This should be of interest to designers given that the Lynx R-1 doesn’t use a transparent display – like that of Microsoft’s Hololens – but instead uses a video passthrough with what looks to be minimal latency.
This allows much more control over the quality of the overlaid graphics; with each pixel controlled the scene can display more accurate colours and objects can appear much more opaque, building a greater sense of realism, while losing none of the real world immersion.
A 90 degree field of view from Lynx’s unique ‘four-fold catadioptric freeform prism’ lenses adds to the experience, although Larroque states that there’s still more fine tuning to be done.
This latest video is the raw capture of a demo scene built with Unity3D 2020.1, using a GoPro Hero4 looking through the left eyepiece of the Lynx HMD.
“We left the peripheral view on purpose on the left so you can appreciate the continuity that is key for proprioception and balance,” says Larroque.

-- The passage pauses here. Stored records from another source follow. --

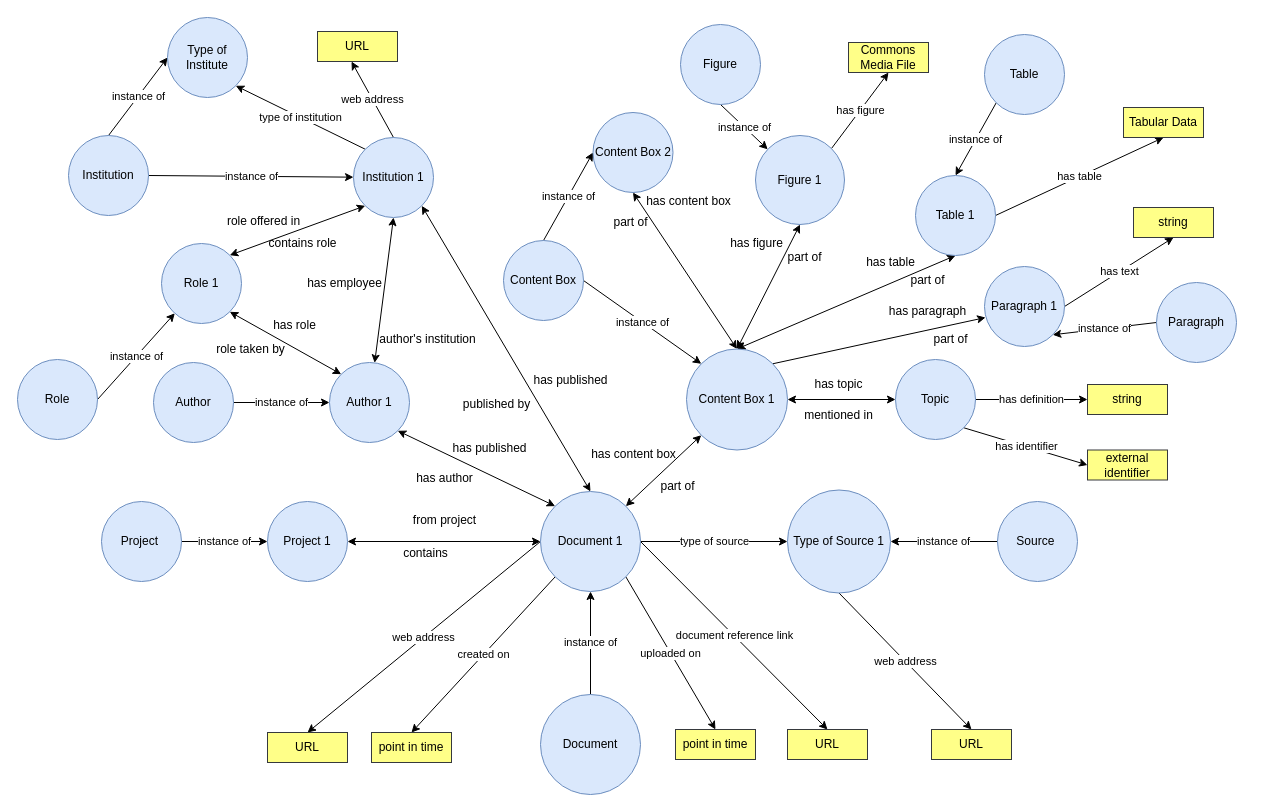
Before: data/notes/WI-IAT2022-Ontology.drawio in argahsuknesib/DisabilityWikibase-DocumentMetaData, a draw.io diagram. Source tidied: cells renumbered, new cells numbered last; positions are measured from the earlier drawing's top-left corner, leaving out a move shared by most shapes. Both pictures are drawn from the tidied source at 100%, with x=0, y=0 at pixel (17, 17).
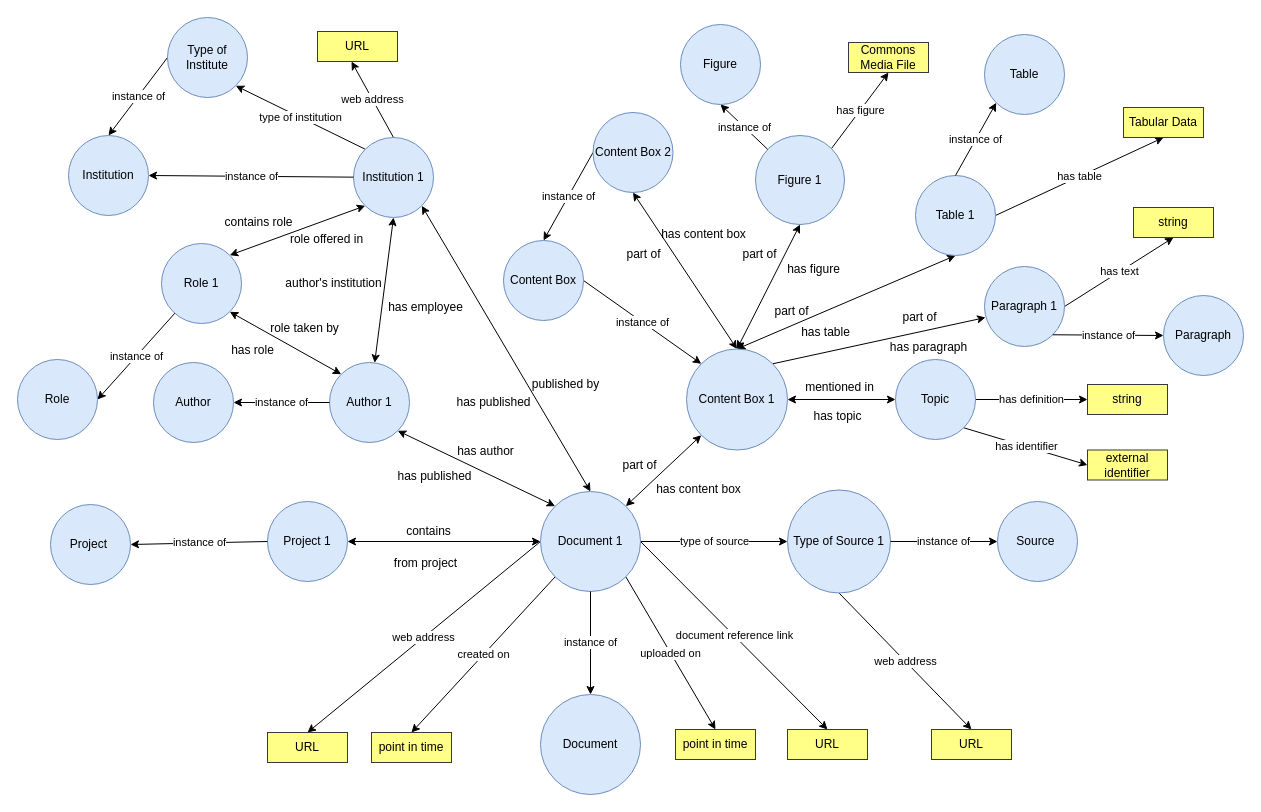
After the change.

The change refers to these unchanged cells:
```xml
<mxCell id="10" value="Document 1" style="ellipse;whiteSpace=wrap;html=1;fillColor=#dae8fc;strokeColor=#6c8ebf;" parent="1" vertex="1">
  <mxGeometry x="523" y="474" width="100" height="100" as="geometry" />
</mxCell>
<mxCell id="12" value="Document" style="ellipse;whiteSpace=wrap;html=1;fillColor=#dae8fc;strokeColor=#6c8ebf;" parent="1" vertex="1">
  <mxGeometry x="523" y="677" width="100" height="100" as="geometry" />
</mxCell>
<mxCell id="17" value="Project 1" style="ellipse;whiteSpace=wrap;html=1;fillColor=#dae8fc;strokeColor=#6c8ebf;" parent="1" vertex="1">
  <mxGeometry x="250" y="484" width="80" height="80" as="geometry" />
</mxCell>
<mxCell id="23" value="Type of Source 1" style="ellipse;whiteSpace=wrap;html=1;fillColor=#dae8fc;strokeColor=#6c8ebf;" parent="1" vertex="1">
  <mxGeometry x="770" y="472.5" width="103" height="103" as="geometry" />
</mxCell>
<mxCell id="25" value="Source&amp;nbsp;" style="ellipse;whiteSpace=wrap;html=1;fillColor=#dae8fc;strokeColor=#6c8ebf;" parent="1" vertex="1">
  <mxGeometry x="980" y="484" width="80" height="80" as="geometry" />
</mxCell>
<mxCell id="28" value="Author 1" style="ellipse;whiteSpace=wrap;html=1;fillColor=#dae8fc;strokeColor=#6c8ebf;" parent="1" vertex="1">
  <mxGeometry x="312" y="345" width="80" height="80" as="geometry" />
</mxCell>
<mxCell id="32" value="Author" style="ellipse;whiteSpace=wrap;html=1;fillColor=#dae8fc;strokeColor=#6c8ebf;" parent="1" vertex="1">
  <mxGeometry x="136" y="345" width="80" height="80" as="geometry" />
</mxCell>
<mxCell id="38" value="Institution 1" style="ellipse;whiteSpace=wrap;html=1;fillColor=#dae8fc;strokeColor=#6c8ebf;" parent="1" vertex="1">
  <mxGeometry x="336" y="120" width="80" height="80" as="geometry" />
</mxCell>
<mxCell id="41" value="Institution" style="ellipse;whiteSpace=wrap;html=1;fillColor=#dae8fc;strokeColor=#6c8ebf;" parent="1" vertex="1">
  <mxGeometry x="51" y="118" width="80" height="80" as="geometry" />
</mxCell>
<mxCell id="44" value="Role 1" style="ellipse;whiteSpace=wrap;html=1;fillColor=#dae8fc;strokeColor=#6c8ebf;" parent="1" vertex="1">
  <mxGeometry x="144" y="226" width="80" height="80" as="geometry" />
</mxCell>
<mxCell id="49" value="Type of Institute" style="ellipse;whiteSpace=wrap;html=1;fillColor=#dae8fc;strokeColor=#6c8ebf;" parent="1" vertex="1">
  <mxGeometry x="150" width="80" height="80" as="geometry" />
</mxCell>
<mxCell id="52" value="Role" style="ellipse;whiteSpace=wrap;html=1;fillColor=#dae8fc;strokeColor=#6c8ebf;" parent="1" vertex="1">
  <mxGeometry y="342" width="80" height="80" as="geometry" />
</mxCell>
<mxCell id="65" value="Content Box" style="ellipse;whiteSpace=wrap;html=1;fillColor=#dae8fc;strokeColor=#6c8ebf;" parent="1" vertex="1">
  <mxGeometry x="486" y="223" width="80" height="80" as="geometry" />
</mxCell>
<mxCell id="74" value="Paragraph 1" style="ellipse;whiteSpace=wrap;html=1;fillColor=#dae8fc;strokeColor=#6c8ebf;" parent="1" vertex="1">
  <mxGeometry x="967" y="249" width="80" height="80" as="geometry" />
</mxCell>
<mxCell id="76" value="Table 1" style="ellipse;whiteSpace=wrap;html=1;fillColor=#dae8fc;strokeColor=#6c8ebf;" parent="1" vertex="1">
  <mxGeometry x="898" y="158" width="80" height="80" as="geometry" />
</mxCell>
<mxCell id="78" value="Figure 1" style="ellipse;whiteSpace=wrap;html=1;fillColor=#dae8fc;strokeColor=#6c8ebf;" parent="1" vertex="1">
  <mxGeometry x="738" y="118" width="89" height="89" as="geometry" />
</mxCell>
<mxCell id="85" value="Content Box 2" style="ellipse;whiteSpace=wrap;html=1;fillColor=#dae8fc;strokeColor=#6c8ebf;" parent="1" vertex="1">
  <mxGeometry x="575.5" y="95" width="80" height="80" as="geometry" />
</mxCell>
<mxCell id="94" value="Table" style="ellipse;whiteSpace=wrap;html=1;fillColor=#dae8fc;strokeColor=#6c8ebf;" parent="1" vertex="1">
  <mxGeometry x="967" y="17" width="80" height="80" as="geometry" />
</mxCell>
<mxCell id="96" value="Figure" style="ellipse;whiteSpace=wrap;html=1;fillColor=#dae8fc;strokeColor=#6c8ebf;" parent="1" vertex="1">
  <mxGeometry x="663" y="7" width="80" height="80" as="geometry" />
</mxCell>
```

What changed in the source:
```diff
@@
-    <mxCell id="11" value="instance of" style="rounded=0;jettySize=auto;html=1;exitX=0.5;exitY=0;exitDx=0;exitDy=0;" parent="1" edge="1" source="12" target="10">
+    <mxCell id="11" value="instance of" style="rounded=0;jettySize=auto;html=1;exitX=0.5;exitY=0;exitDx=0;exitDy=0;endArrow=none;endFill=0;startArrow=classic;startFill=1;" parent="1" edge="1" source="12" target="10">
       <mxGeometry relative="1" as="geometry" />
     </mxCell>
@@
     <mxCell id="18" value="from project" style="text;html=1;align=center;verticalAlign=middle;strokeColor=none;fillColor=none;" parent="1" vertex="1">
-      <mxGeometry x="390" y="494" width="73" height="18" as="geometry" />
+      <mxGeometry x="371" y="537" width="73" height="18" as="geometry" />
     </mxCell>
     <mxCell id="19" value="contains" style="text;html=1;align=center;verticalAlign=middle;strokeColor=none;fillColor=none;" parent="1" vertex="1">
-      <mxGeometry x="380" y="527" width="55" height="18" as="geometry" />
+      <mxGeometry x="383" y="505" width="55" height="18" as="geometry" />
     </mxCell>
-    <mxCell id="20" value="instance of" style="edgeStyle=none;rounded=0;jettySize=auto;html=1;exitX=1;exitY=0.5;exitDx=0;exitDy=0;entryX=0;entryY=0.5;entryDx=0;entryDy=0;startArrow=none;startFill=0;" parent="1" edge="1" source="21" target="17">
+    <mxCell id="20" value="instance of" style="edgeStyle=none;rounded=0;jettySize=auto;html=1;exitX=1;exitY=0.5;exitDx=0;exitDy=0;entryX=0;entryY=0.5;entryDx=0;entryDy=0;startArrow=classic;startFill=1;endArrow=none;endFill=0;" parent="1" edge="1" source="21" target="17">
       <mxGeometry relative="1" as="geometry" />
     </mxCell>
     <mxCell id="21" value="Project&amp;nbsp;" style="ellipse;whiteSpace=wrap;html=1;fillColor=#dae8fc;strokeColor=#6c8ebf;" parent="1" vertex="1">
-      <mxGeometry x="84" y="484" width="80" height="80" as="geometry" />
+      <mxGeometry x="33" y="487" width="80" height="80" as="geometry" />
     </mxCell>
@@
-    <mxCell id="24" value="instance of" style="edgeStyle=none;rounded=0;jettySize=auto;html=1;exitX=0;exitY=0.5;exitDx=0;exitDy=0;entryX=1;entryY=0.5;entryDx=0;entryDy=0;startArrow=none;startFill=0;" parent="1" edge="1" source="25" target="23">
+    <mxCell id="24" value="instance of" style="edgeStyle=none;rounded=0;jettySize=auto;html=1;exitX=0;exitY=0.5;exitDx=0;exitDy=0;entryX=1;entryY=0.5;entryDx=0;entryDy=0;startArrow=classic;startFill=1;endArrow=none;endFill=0;" parent="1" edge="1" source="25" target="23">
       <mxGeometry relative="1" as="geometry" />
     </mxCell>
@@
     <mxCell id="29" value="has published" style="text;html=1;align=center;verticalAlign=middle;strokeColor=none;fillColor=none;" parent="1" vertex="1">
-      <mxGeometry x="430" y="422" width="84" height="18" as="geometry" />
+      <mxGeometry x="375" y="450" width="84" height="18" as="geometry" />
     </mxCell>
     <mxCell id="30" value="has author" style="text;html=1;align=center;verticalAlign=middle;strokeColor=none;fillColor=none;" parent="1" vertex="1">
-      <mxGeometry x="393" y="452" width="67" height="18" as="geometry" />
+      <mxGeometry x="434" y="425" width="67" height="18" as="geometry" />
     </mxCell>
-    <mxCell id="31" value="instance of" style="edgeStyle=none;rounded=0;jettySize=auto;html=1;exitX=1;exitY=0.5;exitDx=0;exitDy=0;startArrow=none;startFill=0;" parent="1" edge="1" source="32" target="28">
+    <mxCell id="31" value="instance of" style="edgeStyle=none;rounded=0;jettySize=auto;html=1;exitX=1;exitY=0.5;exitDx=0;exitDy=0;startArrow=classic;startFill=1;endArrow=none;endFill=0;" parent="1" edge="1" source="32" target="28">
       <mxGeometry relative="1" as="geometry" />
     </mxCell>
@@
-    <mxCell id="37" style="edgeStyle=none;rounded=0;jettySize=auto;html=1;exitX=0.5;exitY=1;exitDx=0;exitDy=0;startArrow=classic;startFill=1;" parent="1" edge="1" source="38" target="28">
+    <mxCell id="37" style="rounded=0;jettySize=auto;html=1;exitX=0.5;exitY=1;exitDx=0;exitDy=0;startArrow=classic;startFill=1;" parent="1" edge="1" source="38" target="28">
       <mxGeometry relative="1" as="geometry" />
     </mxCell>
@@
-    <mxCell id="39" value="instance of" style="edgeStyle=none;rounded=0;jettySize=auto;html=1;exitX=1;exitY=0.5;exitDx=0;exitDy=0;startArrow=none;startFill=0;" parent="1" edge="1" source="41" target="38">
+    <mxCell id="39" value="instance of" style="edgeStyle=none;rounded=0;jettySize=auto;html=1;exitX=1;exitY=0.5;exitDx=0;exitDy=0;startArrow=classic;startFill=1;endArrow=none;endFill=0;" parent="1" edge="1" source="41" target="38">
       <mxGeometry relative="1" as="geometry" />
     </mxCell>
-    <mxCell id="40" value="instance of" style="edgeStyle=none;rounded=0;jettySize=auto;html=1;exitX=0.5;exitY=0;exitDx=0;exitDy=0;entryX=0;entryY=0.5;entryDx=0;entryDy=0;startArrow=none;startFill=0;" parent="1" edge="1" source="41" target="49">
+    <mxCell id="40" value="instance of" style="edgeStyle=none;rounded=0;jettySize=auto;html=1;exitX=0.5;exitY=0;exitDx=0;exitDy=0;entryX=0;entryY=0.5;entryDx=0;entryDy=0;startArrow=classic;startFill=1;endArrow=none;endFill=0;" parent="1" edge="1" source="41" target="49">
       <mxGeometry relative="1" as="geometry" />
     </mxCell>
@@
     <mxCell id="42" value="has published" style="text;html=1;align=center;verticalAlign=middle;strokeColor=none;fillColor=none;" parent="1" vertex="1">
-      <mxGeometry x="511" y="354" width="84" height="18" as="geometry" />
+      <mxGeometry x="434" y="376" width="84" height="18" as="geometry" />
     </mxCell>
     <mxCell id="43" value="published by" style="text;html=1;align=center;verticalAlign=middle;strokeColor=none;fillColor=none;" parent="1" vertex="1">
-      <mxGeometry x="440" y="378" width="77" height="18" as="geometry" />
+      <mxGeometry x="509" y="358" width="77" height="18" as="geometry" />
     </mxCell>
@@
     <mxCell id="45" value="has role" style="text;html=1;align=center;verticalAlign=middle;strokeColor=none;fillColor=none;" parent="1" vertex="1">
-      <mxGeometry x="250" y="299" width="53" height="18" as="geometry" />
+      <mxGeometry x="208" y="324" width="53" height="18" as="geometry" />
     </mxCell>
-    <mxCell id="46" value="role taken by" style="text;html=1;align=center;verticalAlign=middle;strokeColor=none;fillColor=none;" parent="1" vertex="1">
-      <mxGeometry x="193" y="323" width="79" height="18" as="geometry" />
-    </mxCell>
     <mxCell id="47" value="contains role" style="text;html=1;align=center;verticalAlign=middle;strokeColor=none;fillColor=none;" parent="1" vertex="1">
-      <mxGeometry x="246" y="217" width="78" height="18" as="geometry" />
+      <mxGeometry x="202" y="196" width="78" height="18" as="geometry" />
     </mxCell>
     <mxCell id="48" value="role offered in" style="text;html=1;align=center;verticalAlign=middle;strokeColor=none;fillColor=none;" parent="1" vertex="1">
-      <mxGeometry x="204" y="195" width="83" height="18" as="geometry" />
+      <mxGeometry x="267" y="213" width="83" height="18" as="geometry" />
     </mxCell>
@@
-    <mxCell id="51" value="instance of" style="edgeStyle=none;rounded=0;jettySize=auto;html=1;exitX=1;exitY=0.5;exitDx=0;exitDy=0;startArrow=none;startFill=0;" parent="1" edge="1" source="52" target="44">
+    <mxCell id="51" value="instance of" style="edgeStyle=none;rounded=0;jettySize=auto;html=1;exitX=1;exitY=0.5;exitDx=0;exitDy=0;startArrow=classic;startFill=1;endArrow=none;endFill=0;" parent="1" edge="1" source="52" target="44">
       <mxGeometry relative="1" as="geometry" />
     </mxCell>
@@
     <mxCell id="53" value="has employee" style="text;html=1;align=center;verticalAlign=middle;strokeColor=none;fillColor=none;" parent="1" vertex="1">
-      <mxGeometry x="284" y="257" width="85" height="18" as="geometry" />
+      <mxGeometry x="365" y="281" width="85" height="18" as="geometry" />
     </mxCell>
     <mxCell id="54" value="author's institution" style="text;html=1;align=center;verticalAlign=middle;strokeColor=none;fillColor=none;" parent="1" vertex="1">
-      <mxGeometry x="357" y="313" width="106" height="18" as="geometry" />
+      <mxGeometry x="263" y="257" width="106" height="18" as="geometry" />
     </mxCell>
@@
     <mxCell id="61" value="has content box" style="text;html=1;align=center;verticalAlign=middle;strokeColor=none;fillColor=none;" parent="1" vertex="1">
-      <mxGeometry x="568" y="428" width="95" height="18" as="geometry" />
+      <mxGeometry x="633" y="462.5" width="95" height="18" as="geometry" />
     </mxCell>
     <mxCell id="62" value="part of" style="text;html=1;align=center;verticalAlign=middle;strokeColor=none;fillColor=none;" parent="1" vertex="1">
-      <mxGeometry x="638" y="460" width="44" height="18" as="geometry" />
+      <mxGeometry x="600" y="438.5" width="44" height="18" as="geometry" />
     </mxCell>
@@
-    <mxCell id="64" value="instance of" style="edgeStyle=none;rounded=0;jettySize=auto;html=1;exitX=0.5;exitY=0;exitDx=0;exitDy=0;entryX=0;entryY=0.5;entryDx=0;entryDy=0;startArrow=none;startFill=0;" parent="1" edge="1" source="65" target="85">
+    <mxCell id="64" value="instance of" style="edgeStyle=none;rounded=0;jettySize=auto;html=1;exitX=0.5;exitY=0;exitDx=0;exitDy=0;entryX=0;entryY=0.5;entryDx=0;entryDy=0;startArrow=classic;startFill=1;endArrow=none;endFill=0;" parent="1" edge="1" source="65" target="85">
       <mxGeometry relative="1" as="geometry" />
     </mxCell>
@@
     <mxCell id="69" value="has topic" style="text;html=1;align=center;verticalAlign=middle;strokeColor=none;fillColor=none;" parent="1" vertex="1">
-      <mxGeometry x="792" y="358" width="58" height="18" as="geometry" />
+      <mxGeometry x="791" y="390" width="58" height="18" as="geometry" />
     </mxCell>
     <mxCell id="70" value="mentioned in" style="text;html=1;align=center;verticalAlign=middle;strokeColor=none;fillColor=none;" parent="1" vertex="1">
-      <mxGeometry x="781.5" y="389" width="79" height="18" as="geometry" />
+      <mxGeometry x="782" y="361" width="79" height="18" as="geometry" />
     </mxCell>
@@
     <mxCell id="79" value="has paragraph" style="text;html=1;align=center;verticalAlign=middle;strokeColor=none;fillColor=none;" parent="1" vertex="1">
-      <mxGeometry x="866" y="285" width="87" height="18" as="geometry" />
+      <mxGeometry x="867" y="321" width="87" height="18" as="geometry" />
     </mxCell>
     <mxCell id="80" value="part of" style="text;html=1;align=center;verticalAlign=middle;strokeColor=none;fillColor=none;" parent="1" vertex="1">
-      <mxGeometry x="911" y="313" width="44" height="18" as="geometry" />
+      <mxGeometry x="880" y="291" width="44" height="18" as="geometry" />
     </mxCell>
     <mxCell id="81" value="has table" style="text;html=1;align=center;verticalAlign=middle;strokeColor=none;fillColor=none;" parent="1" vertex="1">
-      <mxGeometry x="843" y="236" width="59" height="18" as="geometry" />
+      <mxGeometry x="778" y="306" width="59" height="18" as="geometry" />
     </mxCell>
     <mxCell id="82" value="part of" style="text;html=1;align=center;verticalAlign=middle;strokeColor=none;fillColor=none;" parent="1" vertex="1">
-      <mxGeometry x="887.5" y="254" width="44" height="18" as="geometry" />
+      <mxGeometry x="752" y="285" width="44" height="18" as="geometry" />
     </mxCell>
     <mxCell id="83" value="has figure" style="text;html=1;align=center;verticalAlign=middle;strokeColor=none;fillColor=none;" parent="1" vertex="1">
-      <mxGeometry x="707" y="217" width="63" height="18" as="geometry" />
+      <mxGeometry x="764" y="243" width="63" height="18" as="geometry" />
     </mxCell>
     <mxCell id="84" value="part of" style="text;html=1;align=center;verticalAlign=middle;strokeColor=none;fillColor=none;" parent="1" vertex="1">
-      <mxGeometry x="765" y="231" width="44" height="18" as="geometry" />
+      <mxGeometry x="720" y="228" width="44" height="18" as="geometry" />
     </mxCell>
@@
     <mxCell id="86" value="has content box" style="text;html=1;align=center;verticalAlign=middle;strokeColor=none;fillColor=none;" parent="1" vertex="1">
-      <mxGeometry x="623" y="175" width="95" height="18" as="geometry" />
+      <mxGeometry x="638" y="208" width="95" height="18" as="geometry" />
     </mxCell>
     <mxCell id="87" value="part of" style="text;html=1;align=center;verticalAlign=middle;strokeColor=none;fillColor=none;" parent="1" vertex="1">
-      <mxGeometry x="591" y="196" width="44" height="18" as="geometry" />
+      <mxGeometry x="604" y="228" width="44" height="18" as="geometry" />
     </mxCell>
@@
-    <mxCell id="91" value="instance of" style="edgeStyle=none;rounded=0;jettySize=auto;html=1;exitX=0;exitY=0.5;exitDx=0;exitDy=0;entryX=1;entryY=1;entryDx=0;entryDy=0;startArrow=none;startFill=0;" parent="1" edge="1" source="92" target="74">
+    <mxCell id="91" value="instance of" style="edgeStyle=none;rounded=0;jettySize=auto;html=1;exitX=0;exitY=0.5;exitDx=0;exitDy=0;entryX=1;entryY=1;entryDx=0;entryDy=0;startArrow=classic;startFill=1;endArrow=none;endFill=0;" parent="1" edge="1" source="92" target="74">
       <mxGeometry relative="1" as="geometry" />
     </mxCell>
     <mxCell id="92" value="Paragraph" style="ellipse;whiteSpace=wrap;html=1;fillColor=#dae8fc;strokeColor=#6c8ebf;" parent="1" vertex="1">
-      <mxGeometry x="1139" y="265" width="80" height="80" as="geometry" />
+      <mxGeometry x="1146" y="278" width="80" height="80" as="geometry" />
     </mxCell>
-    <mxCell id="93" value="instance of" style="edgeStyle=none;rounded=0;jettySize=auto;html=1;exitX=0;exitY=1;exitDx=0;exitDy=0;entryX=0.5;entryY=0;entryDx=0;entryDy=0;startArrow=none;startFill=0;" parent="1" edge="1" source="94" target="76">
+    <mxCell id="93" value="instance of" style="edgeStyle=none;rounded=0;jettySize=auto;html=1;exitX=0;exitY=1;exitDx=0;exitDy=0;entryX=0.5;entryY=0;entryDx=0;entryDy=0;startArrow=classic;startFill=1;endArrow=none;endFill=0;" parent="1" edge="1" source="94" target="76">
       <mxGeometry relative="1" as="geometry" />
     </mxCell>
@@
-    <mxCell id="95" value="instance of" style="edgeStyle=none;rounded=0;jettySize=auto;html=1;exitX=0.5;exitY=1;exitDx=0;exitDy=0;startArrow=none;startFill=0;" parent="1" edge="1" source="96" target="78">
+    <mxCell id="95" value="instance of" style="edgeStyle=none;rounded=0;jettySize=auto;html=1;exitX=0.5;exitY=1;exitDx=0;exitDy=0;startArrow=classic;startFill=1;endArrow=none;endFill=0;" parent="1" edge="1" source="96" target="78">
       <mxGeometry relative="1" as="geometry" />
     </mxCell>
@@
+    <mxCell id="46" value="role taken by" style="text;html=1;align=center;verticalAlign=middle;strokeColor=none;fillColor=none;" parent="1" vertex="1">
+      <mxGeometry x="244" y="298" width="86" height="26" as="geometry" />
+    </mxCell>
```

“The distortion you might perceive especially in the peripheral vision on the left is because of the fisheye lens of the Gopro.”
The rig used to film the video also let in more external light than the bulk of a human head would, so expect contrast to be even better. “Also remember that what you are seeing is a compressed 2D video,” adds Larroque, “it’s very far from the experience you might have when you wear the actual device.”